Image comparison data:
####################

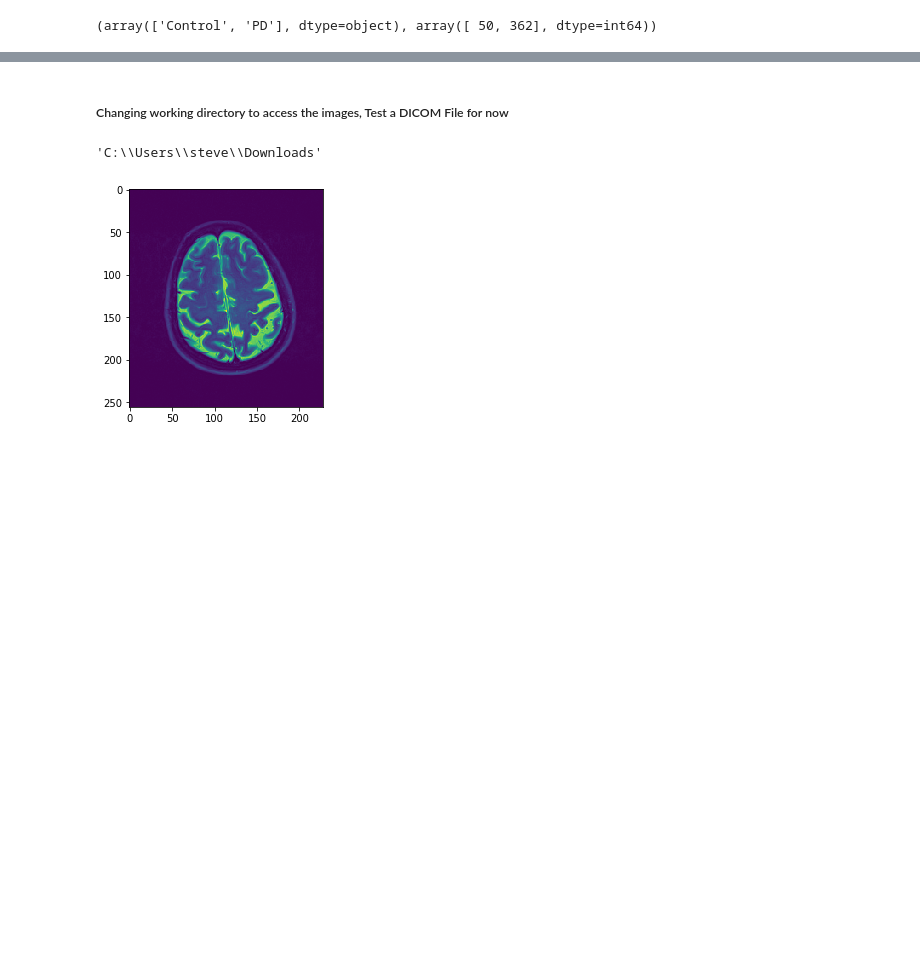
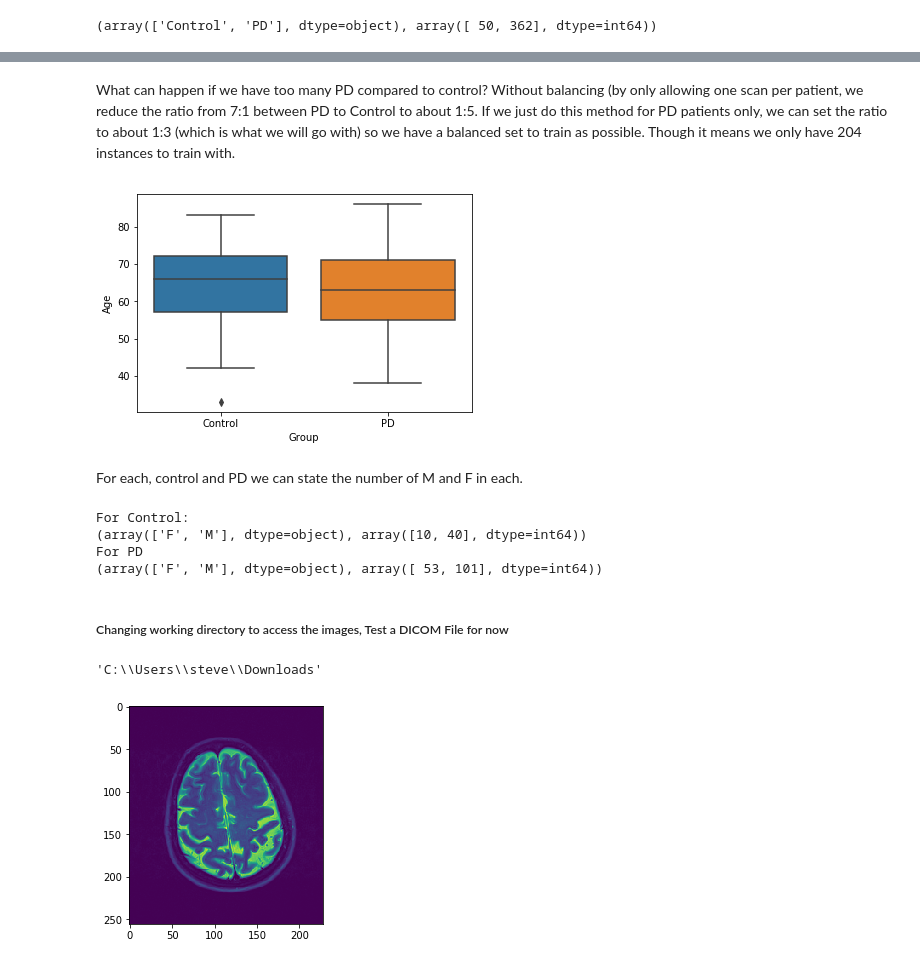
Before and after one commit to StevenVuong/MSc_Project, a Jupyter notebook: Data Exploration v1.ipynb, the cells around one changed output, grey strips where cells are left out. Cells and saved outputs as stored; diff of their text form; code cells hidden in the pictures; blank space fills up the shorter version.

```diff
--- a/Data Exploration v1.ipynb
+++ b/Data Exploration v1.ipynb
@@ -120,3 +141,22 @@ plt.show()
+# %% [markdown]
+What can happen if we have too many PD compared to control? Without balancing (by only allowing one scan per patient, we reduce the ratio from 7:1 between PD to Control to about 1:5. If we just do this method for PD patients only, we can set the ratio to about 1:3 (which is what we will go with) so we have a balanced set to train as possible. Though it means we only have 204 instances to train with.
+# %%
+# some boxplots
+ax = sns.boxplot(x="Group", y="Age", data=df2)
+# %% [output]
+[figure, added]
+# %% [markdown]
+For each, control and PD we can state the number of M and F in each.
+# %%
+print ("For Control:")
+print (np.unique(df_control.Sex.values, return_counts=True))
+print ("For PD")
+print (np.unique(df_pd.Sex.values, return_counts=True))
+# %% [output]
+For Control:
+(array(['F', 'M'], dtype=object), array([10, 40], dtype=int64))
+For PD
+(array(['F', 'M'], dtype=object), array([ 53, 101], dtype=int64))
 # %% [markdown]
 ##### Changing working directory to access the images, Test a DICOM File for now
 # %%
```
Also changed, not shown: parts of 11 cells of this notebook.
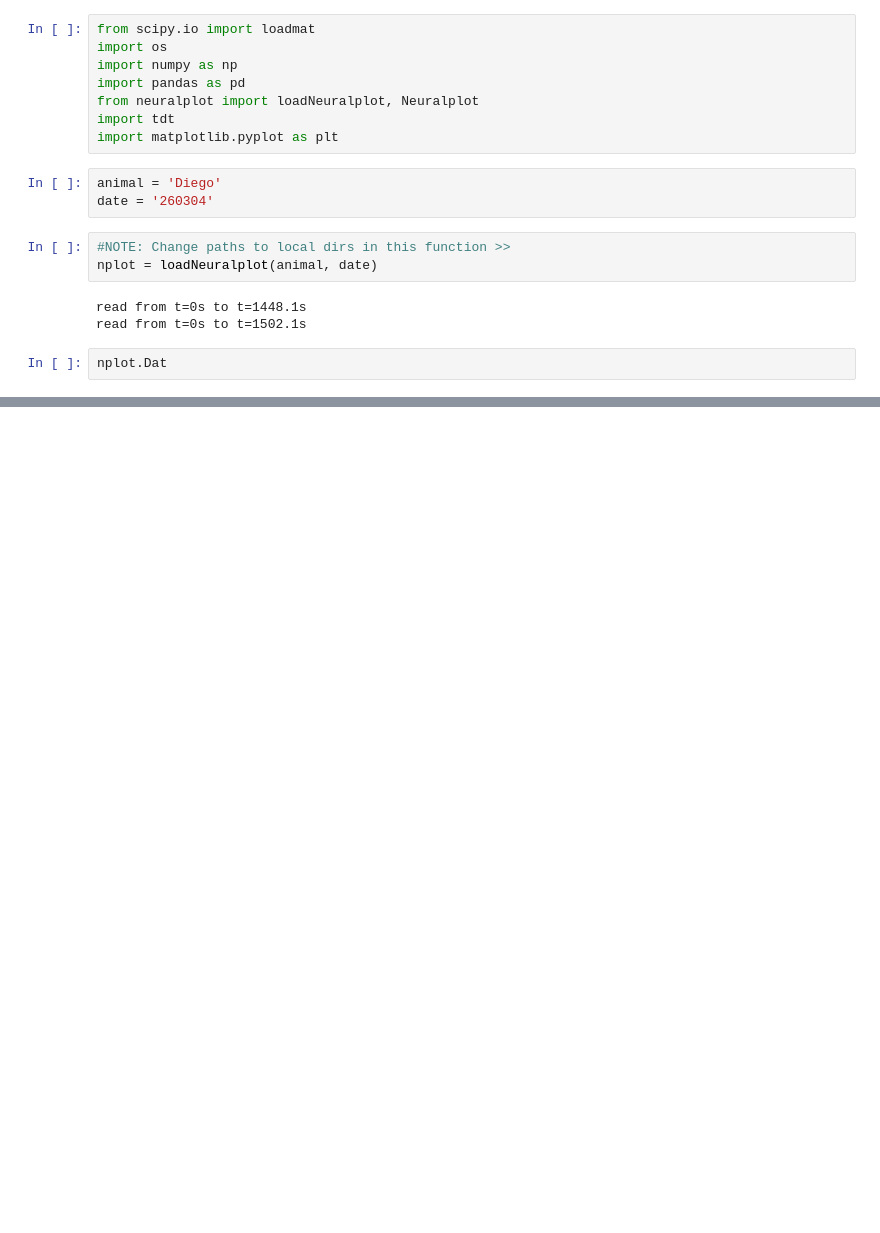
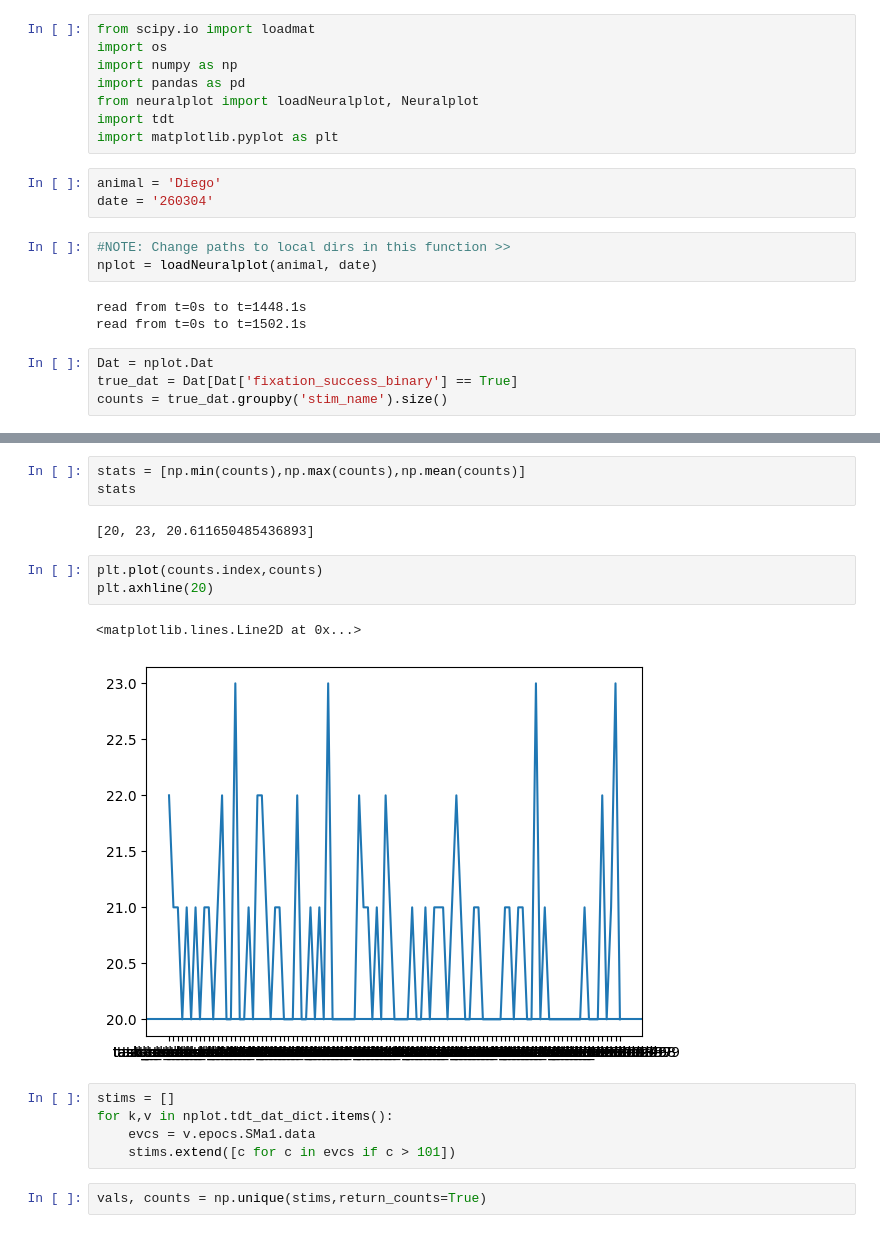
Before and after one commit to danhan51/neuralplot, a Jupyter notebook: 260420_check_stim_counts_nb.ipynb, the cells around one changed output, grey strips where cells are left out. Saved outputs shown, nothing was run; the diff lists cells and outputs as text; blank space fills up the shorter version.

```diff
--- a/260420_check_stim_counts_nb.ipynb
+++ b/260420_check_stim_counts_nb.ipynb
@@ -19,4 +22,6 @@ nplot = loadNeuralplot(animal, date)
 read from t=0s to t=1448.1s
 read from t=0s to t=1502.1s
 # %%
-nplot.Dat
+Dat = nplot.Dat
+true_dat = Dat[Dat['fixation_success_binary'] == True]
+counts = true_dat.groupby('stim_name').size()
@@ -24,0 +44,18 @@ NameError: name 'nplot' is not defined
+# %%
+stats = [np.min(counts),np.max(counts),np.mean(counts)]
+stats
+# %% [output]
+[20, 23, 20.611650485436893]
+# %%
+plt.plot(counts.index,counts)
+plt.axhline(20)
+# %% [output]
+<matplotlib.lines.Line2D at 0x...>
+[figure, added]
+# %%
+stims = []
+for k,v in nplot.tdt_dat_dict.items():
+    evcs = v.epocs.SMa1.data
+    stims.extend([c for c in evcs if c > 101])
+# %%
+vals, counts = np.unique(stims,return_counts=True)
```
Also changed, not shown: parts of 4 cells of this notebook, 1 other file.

####################

What you will do: Retype each entry exactly. No pictures.

Response to this task:
Before and after one commit to StevenVuong/MSc_Project, a Jupyter notebook: Data Exploration v1.ipynb, the cells around one changed output, grey strips where cells are left out. Cells and saved outputs as stored; diff of their text form; code cells hidden in the pictures; blank space fills up the shorter version.

```diff
--- a/Data Exploration v1.ipynb
+++ b/Data Exploration v1.ipynb
@@ -120,3 +141,22 @@ plt.show()
+# %% [markdown]
+What can happen if we have too many PD compared to control? Without balancing (by only allowing one scan per patient, we reduce the ratio from 7:1 between PD to Control to about 1:5. If we just do this method for PD patients only, we can set the ratio to about 1:3 (which is what we will go with) so we have a balanced set to train as possible. Though it means we only have 204 instances to train with.
+# %%
+# some boxplots
+ax = sns.boxplot(x="Group", y="Age", data=df2)
+# %% [output]
+[figure, added]
+# %% [markdown]
+For each, control and PD we can state the number of M and F in each.
+# %%
+print ("For Control:")
+print (np.unique(df_control.Sex.values, return_counts=True))
+print ("For PD")
+print (np.unique(df_pd.Sex.values, return_counts=True))
+# %% [output]
+For Control:
+(array(['F', 'M'], dtype=object), array([10, 40], dtype=int64))
+For PD
+(array(['F', 'M'], dtype=object), array([ 53, 101], dtype=int64))
 # %% [markdown]
 ##### Changing working directory to access the images, Test a DICOM File for now
 # %%
```
Also changed, not shown: parts of 11 cells of this notebook.
Before and after one commit to danhan51/neuralplot, a Jupyter notebook: 260420_check_stim_counts_nb.ipynb, the cells around one changed output, grey strips where cells are left out. Saved outputs shown, nothing was run; the diff lists cells and outputs as text; blank space fills up the shorter version.

```diff
--- a/260420_check_stim_counts_nb.ipynb
+++ b/260420_check_stim_counts_nb.ipynb
@@ -19,4 +22,6 @@ nplot = loadNeuralplot(animal, date)
 read from t=0s to t=1448.1s
 read from t=0s to t=1502.1s
 # %%
-nplot.Dat
+Dat = nplot.Dat
+true_dat = Dat[Dat['fixation_success_binary'] == True]
+counts = true_dat.groupby('stim_name').size()
@@ -24,0 +44,18 @@ NameError: name 'nplot' is not defined
+# %%
+stats = [np.min(counts),np.max(counts),np.mean(counts)]
+stats
+# %% [output]
+[20, 23, 20.611650485436893]
+# %%
+plt.plot(counts.index,counts)
+plt.axhline(20)
+# %% [output]
+<matplotlib.lines.Line2D at 0x...>
+[figure, added]
+# %%
+stims = []
+for k,v in nplot.tdt_dat_dict.items():
+    evcs = v.epocs.SMa1.data
+    stims.extend([c for c in evcs if c > 101])
+# %%
+vals, counts = np.unique(stims,return_counts=True)
```
Also changed, not shown: parts of 4 cells of this notebook, 1 other file.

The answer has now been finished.